Cream of Tartar is the common name for potassium hydrogen tartrate. This white odorless powder is an important byproduct of wine manufacturing. Cream of Tartar is commonly used in cooking and also for cleaning. Cream of Tartar powder is now available in any supermarket. It is an acid salt found as sediments in the barrels used for fermenting wine. Cream of tartar is produced from argols which are formed on the inner walls of Wine Vats during fermentation. A torch is used remove the argols which are then dried and baked in a furnace at 900 degrees and then ground to a powder followed by treatment with Sulfuric acid and carbonate and finally with carbon to remove any color.
The history of Cream of Tartar dates back to 7000 years. Traces of calcium tartrate sediments was found in a wine making jar discovered in the ruins of a village in northern Iran. The modern process for manufacturing Cream of Tartar was developed by the Swedish chemist CW Scheele in 1769. Later the properties of Cream of Tartar was discovered by Jean Baptiste Biot in 1832. The powder has the property of rotating polarized light. Apart from that, Cream of Tartar burns into a blue flame indicating the presence of high potassium content in the salt. The uses and process of preparing the Cream of Tartar was further perfected in French cuisine.

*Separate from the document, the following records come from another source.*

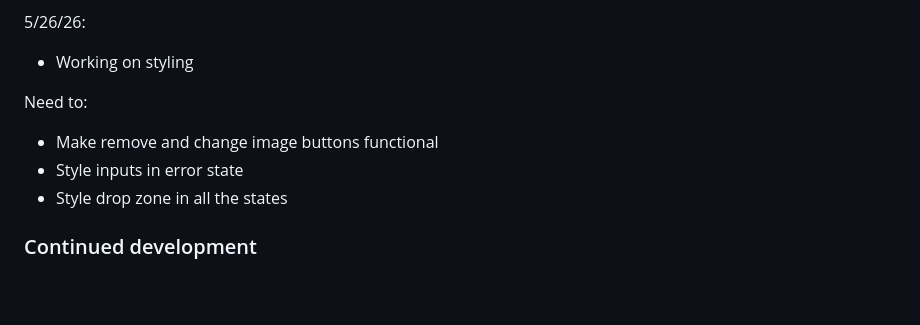
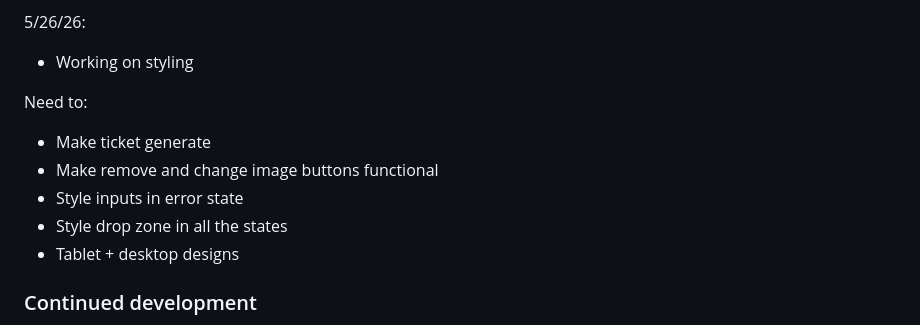
Before and after one commit to rai-the-bread/ticket-generator, a Markdown page: README-template.md, the part around the change. Drawn GitHub-style; blank space fills up the shorter version.

```diff
--- a/README-template.md
+++ b/README-template.md
@@ -79,9 +79,11 @@ Then crop/optimize/edit your image however you like, add it to your project, and
 - Working on styling
 
 Need to:
+- Make ticket generate
 - Make remove and change image buttons functional
 - Style inputs in error state
 - Style drop zone in all the states
+- Tablet + desktop designs
 
 ### Continued development
 
```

Potassium bitartrate crystallizes on the walls of the wine barrels. The crude form also known as beeswing are scrapped off from the walls of the barrels. The scrapped wet tartrate is then dried open and later allowed to be baked in a hot blazing furnace at very high temperatures(800-900 degree Celsius) . After the completion of heating process, the hardened sediments are then purified and grounded to obtain a white powder. One portion of the powder is mixed with sulphuric acid whereas the other half is mixed with carbonate soda. Both the mixtures are blended together and this process produces the colorless powder of Cream of Tartar. Carbon block is used to remove odor of wine from the Cream of Tartar.
Cream of Tartar has multiple uses in food making and household purposes. It is commonly misunderstood with sodium acid pyrophosphate because of its similar function as a baking powder.